The force acting on a levitating droplet/particle can be calibrated
by using gravity as in the Millikan experiment. It is convenient to
tilt the chip, i.e. to use "magnetic incline". We have used this
to achive femtonewton resolution in force. However, this resolution
can be improved by several orders of magnitude.
Consider typical, 3 micron in diameter droplet.
It has volume about 15 femtoliter and weight 150 femtonewtons.
By controlling tilt angle with resolution of 0.1 millirad, it is
feasible to calibrate force acting on the droplet with resolution
15 attonewtons. Typically droplet(s) are captured in a potential well.
Tilt means droplet shift in this well. The "force constant" in such
well in the direction parallel to the slit between the magnets
can be as small as 10 attonewton/micron.
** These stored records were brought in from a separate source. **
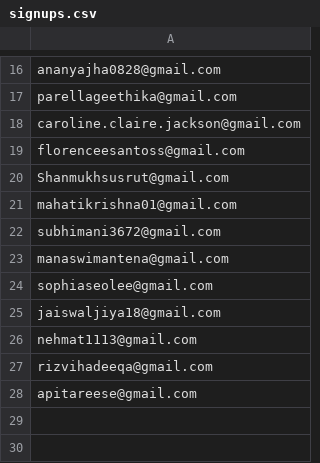
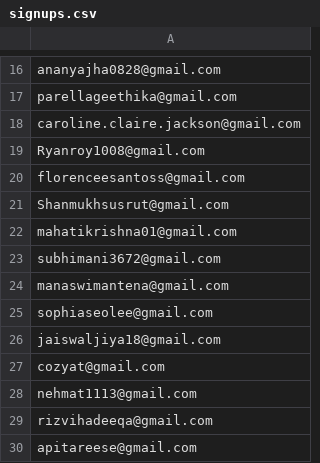
Before and after one commit to cozyat/rhhs-womens-way, a CSV file: signups.csv, drawn as a sheet; only a part is shown, gaps mark what is left out.

```diff
--- a/signups.csv
+++ b/signups.csv
@@ -18,2 +18,3 @@ parellageethika@gmail.com
 caroline.claire.jackson@gmail.com
+Ryanroy1008@gmail.com
 florenceesantoss@gmail.com
@@ -25,2 +26,3 @@ sophiaseolee@gmail.com
 jaiswaljiya18@gmail.com
+cozyat@gmail.com
 nehmat1113@gmail.com
```
Also changed, not shown: 4 other files.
With video system
(microscope + camera) resolution of 0.1micron this provides possibility
to control force with attonewton resolution. Of course, with such
small value of force constant the amplitude of brownian motion (see next
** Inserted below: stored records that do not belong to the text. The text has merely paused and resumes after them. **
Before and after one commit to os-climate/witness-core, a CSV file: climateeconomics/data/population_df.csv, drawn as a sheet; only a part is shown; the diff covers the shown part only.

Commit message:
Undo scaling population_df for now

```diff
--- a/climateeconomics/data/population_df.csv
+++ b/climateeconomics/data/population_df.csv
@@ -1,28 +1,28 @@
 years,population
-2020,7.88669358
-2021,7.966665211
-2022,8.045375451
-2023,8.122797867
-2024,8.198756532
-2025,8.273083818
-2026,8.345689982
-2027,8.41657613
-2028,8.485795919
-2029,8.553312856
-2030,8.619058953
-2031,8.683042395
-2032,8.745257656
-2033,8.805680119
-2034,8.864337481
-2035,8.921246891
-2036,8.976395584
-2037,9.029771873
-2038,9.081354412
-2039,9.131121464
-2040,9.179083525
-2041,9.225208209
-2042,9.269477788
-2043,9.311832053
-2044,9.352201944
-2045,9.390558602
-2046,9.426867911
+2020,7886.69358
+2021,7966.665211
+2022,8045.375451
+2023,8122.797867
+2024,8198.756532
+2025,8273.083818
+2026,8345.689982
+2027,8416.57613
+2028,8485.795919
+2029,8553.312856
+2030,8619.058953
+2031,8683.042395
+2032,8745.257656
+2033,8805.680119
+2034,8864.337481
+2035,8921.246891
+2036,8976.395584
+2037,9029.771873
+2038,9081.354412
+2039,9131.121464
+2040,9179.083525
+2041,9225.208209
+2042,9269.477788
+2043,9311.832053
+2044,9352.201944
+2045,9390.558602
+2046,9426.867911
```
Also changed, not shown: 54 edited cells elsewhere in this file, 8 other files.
movie) can reach 10 micron.
However, large enough statistic provides possibility
for accurate measurements (see
for more details).